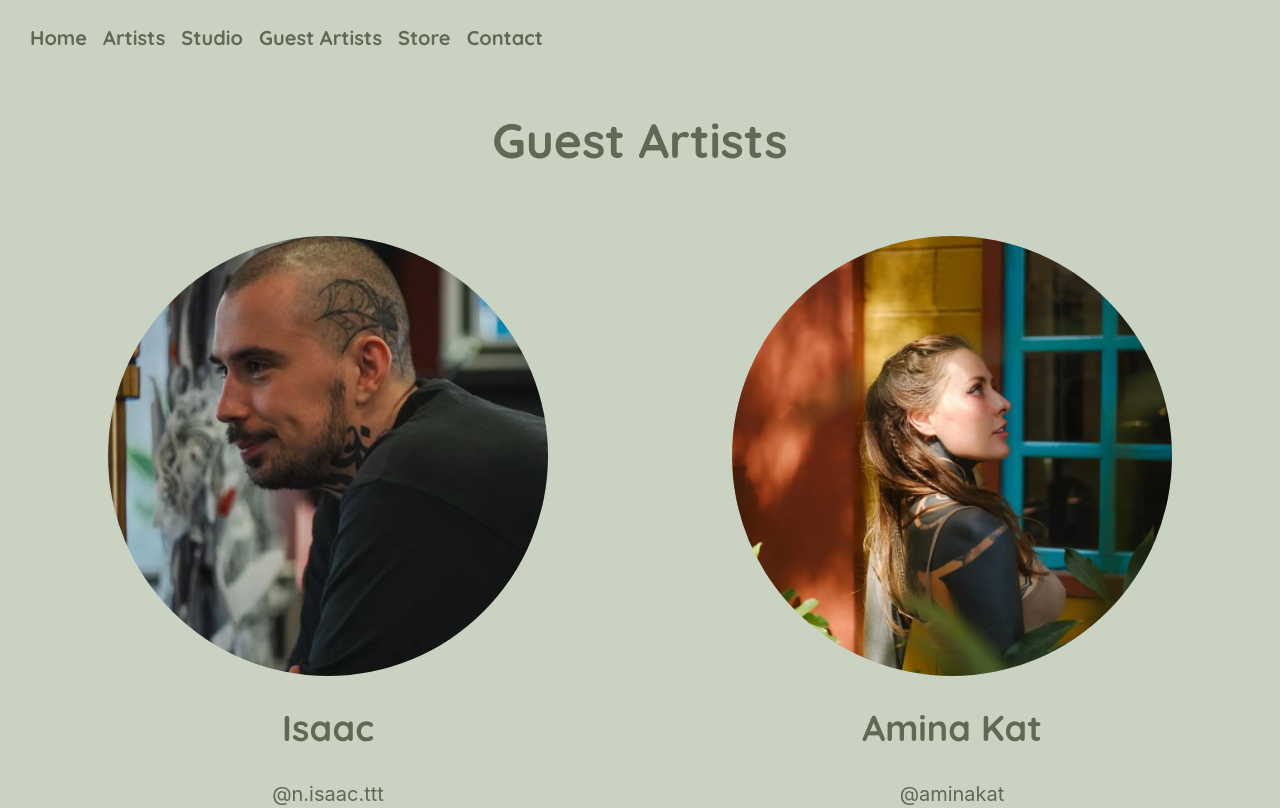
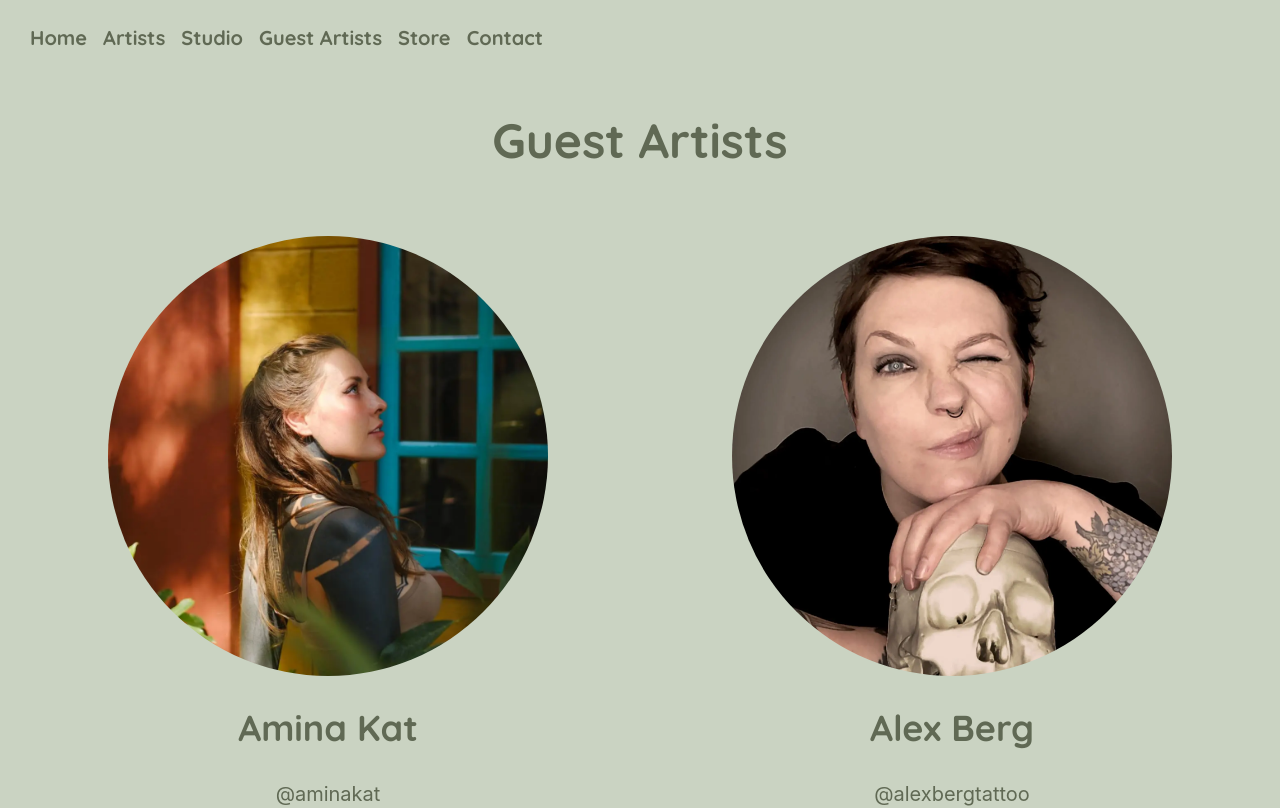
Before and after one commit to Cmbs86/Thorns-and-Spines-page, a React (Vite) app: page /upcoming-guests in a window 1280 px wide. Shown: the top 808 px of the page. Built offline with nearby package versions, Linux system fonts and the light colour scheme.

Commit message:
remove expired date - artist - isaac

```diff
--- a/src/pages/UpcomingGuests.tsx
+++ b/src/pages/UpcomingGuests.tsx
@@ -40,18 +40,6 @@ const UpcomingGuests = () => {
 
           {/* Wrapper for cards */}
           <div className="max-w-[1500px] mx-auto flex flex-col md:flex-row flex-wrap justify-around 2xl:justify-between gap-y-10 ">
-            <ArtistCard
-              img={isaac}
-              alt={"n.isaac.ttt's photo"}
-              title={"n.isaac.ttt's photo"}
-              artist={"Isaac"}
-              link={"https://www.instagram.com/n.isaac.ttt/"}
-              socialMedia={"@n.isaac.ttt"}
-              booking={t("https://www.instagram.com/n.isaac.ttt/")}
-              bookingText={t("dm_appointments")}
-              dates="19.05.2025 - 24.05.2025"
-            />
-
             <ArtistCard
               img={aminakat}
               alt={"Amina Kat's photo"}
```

## Your task
Give back the data exactly. Pictures stay out.

## Completed exercise
Before and after one commit to Cmbs86/Thorns-and-Spines-page, a React (Vite) app: page /upcoming-guests in a window 1280 px wide. Shown: the top 808 px of the page. Built offline with nearby package versions, Linux system fonts and the light colour scheme.

Commit message:
remove expired date - artist - isaac

```diff
--- a/src/pages/UpcomingGuests.tsx
+++ b/src/pages/UpcomingGuests.tsx
@@ -40,18 +40,6 @@ const UpcomingGuests = () => {
 
           {/* Wrapper for cards */}
           <div className="max-w-[1500px] mx-auto flex flex-col md:flex-row flex-wrap justify-around 2xl:justify-between gap-y-10 ">
-            <ArtistCard
-              img={isaac}
-              alt={"n.isaac.ttt's photo"}
-              title={"n.isaac.ttt's photo"}
-              artist={"Isaac"}
-              link={"https://www.instagram.com/n.isaac.ttt/"}
-              socialMedia={"@n.isaac.ttt"}
-              booking={t("https://www.instagram.com/n.isaac.ttt/")}
-              bookingText={t("dm_appointments")}
-              dates="19.05.2025 - 24.05.2025"
-            />
-
             <ArtistCard
               img={aminakat}
               alt={"Amina Kat's photo"}
```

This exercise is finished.